If plate smashing was an extreme case of permission, the video Whole is even more so. In it, the children and parents take turns using tools to cut and hammer through the various doors and walls of their home, each person crawling through the hole they cut like it’s a safe passage made in an extremely dire situation, like that scene in “Fantastic Mr. Fox” when the fox family must dig like hell to escape Boggis, Bunce and Bean. Each room they crawl through is a mess—toys or clothes everywhere, nothing tidy, everything just as it is, in Real Life. The family urgency to escape but their inabilty to do so, is, however, a neat and tidy metaphor. And I love Hillerbrand+Magsamen for spelling it out for us.

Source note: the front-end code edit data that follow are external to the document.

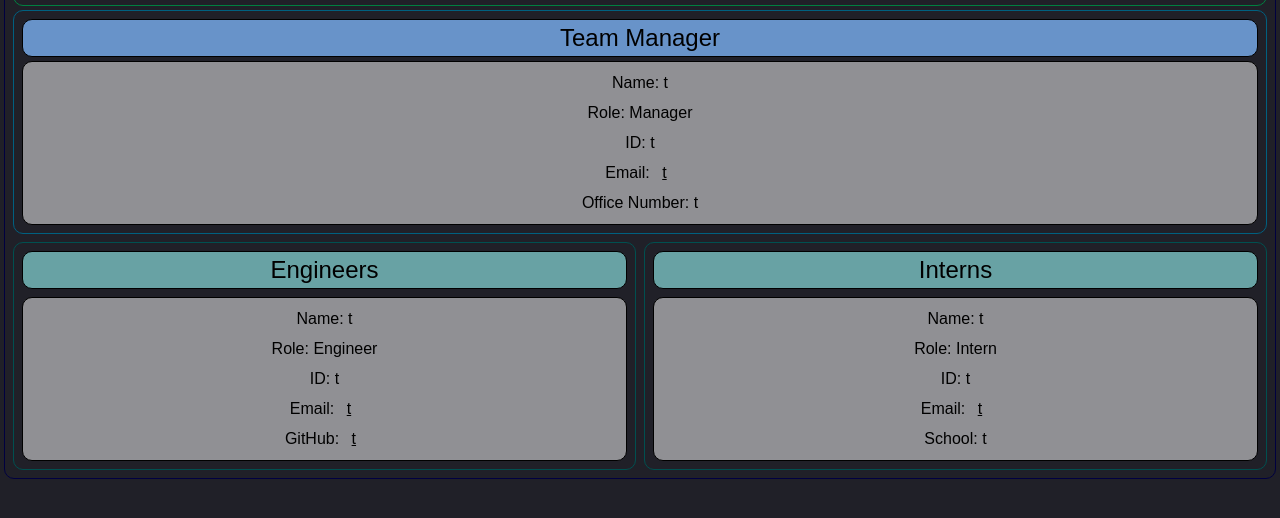
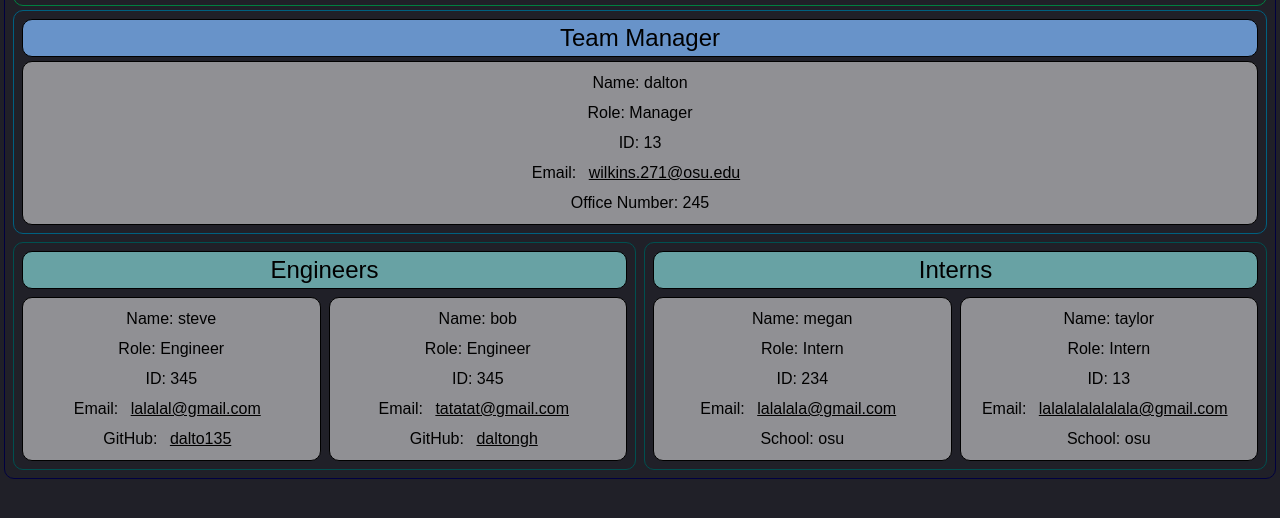
Before and after one commit to dalto135/team-profile-generator, a plain HTML site: page dist/index.html in a window 1280 px wide. Shown: the part 72-590 px from the top of the page. Drawn offline with Linux system fonts and the light colour scheme.

Commit message:
updated readme file and sample html file

```diff
--- a/dist/index.html
+++ b/dist/index.html
@@ -15,11 +15,11 @@
             <h2>Team Manager</h2>
 
     <div>
-      <p>Name: t</p>
+      <p>Name: dalton</p>
       <p>Role: Manager</p>
-      <p>ID: t</p>
-      <p>Email: <a href='mailto:t'>t</a></p>
-      <p>Office Number: t</p>
+      <p>ID: 13</p>
+      <p>Email: <a href='mailto:wilkins.271@osu.edu'>wilkins.271@osu.edu</a></p>
+      <p>Office Number: 245</p>
     </div>
 
 
@@ -32,11 +32,19 @@
                 <section>
 
       <div>
-        <p>Name: t</p>
+        <p>Name: steve</p>
         <p>Role: Engineer</p>
-        <p>ID: t</p>
-        <p>Email: <a href='mailto:t'>t</a></p>
-        <p>GitHub: <a href='https://github.com/t' target='_blank'>t</a></p>
+        <p>ID: 345</p>
+        <p>Email: <a href='mailto:lalalal@gmail.com'>lalalal@gmail.com</a></p>
+        <p>GitHub: <a href='https://github.com/dalto135' target='_blank'>dalto135</a></p>
+      </div>
+
+      <div>
+        <p>Name: bob</p>
+        <p>Role: Engineer</p>
+        <p>ID: 345</p>
+        <p>Email: <a href='mailto:tatatat@gmail.com'>tatatat@gmail.com</a></p>
+        <p>GitHub: <a href='https://github.com/daltongh' target='_blank'>daltongh</a></p>
       </div>
 
                 </section>
@@ -48,11 +56,19 @@
                 <section>
 
       <div>
-        <p>Name: t</p>
+        <p>Name: megan</p>
         <p>Role: Intern</p>
-        <p>ID: t</p>
-        <p>Email: <a href='mailto:t'>t</a></p>
-        <p>School: t</p>
+        <p>ID: 234</p>
+        <p>Email: <a href='mailto:lalalala@gmail.com'>lalalala@gmail.com</a></p>
+        <p>School: osu</p>
+      </div>
+
+      <div>
+        <p>Name: taylor</p>
+        <p>Role: Intern</p>
+        <p>ID: 13</p>
+        <p>Email: <a href='mailto:lalalalalalalala@gmail.com'>lalalalalalalala@gmail.com</a></p>
+        <p>School: osu</p>
       </div>
 
                 </section>
```
Also changed, not shown: README.md.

Far from insulting the general population further with glorious lies about family life and all of its Disney World, clean-minivan, folded-laundry whoppers (and it’s mostly families that lie to other families), Hillerbrand+Magsamen have found a confessional way to glorify the muck and gutch and shit of domesticity, and not just the physical stuff either. They manage to elucidate the incredibly taut threads that hold the whole operation together: Firstly, the beautifully fraught relationship between domestic partners who also happen to be parents; and secondly, the incredibly volatile but tender bonds between parents and their children. Hillerbrand+Magsamens’ ability to expose the microcosm of family life to the world draws a picture of not just an honest domestic scene, but also of the macrocosm of civilization in general.
But I won’t unpack that mess. Besides, I have some laundry to fold.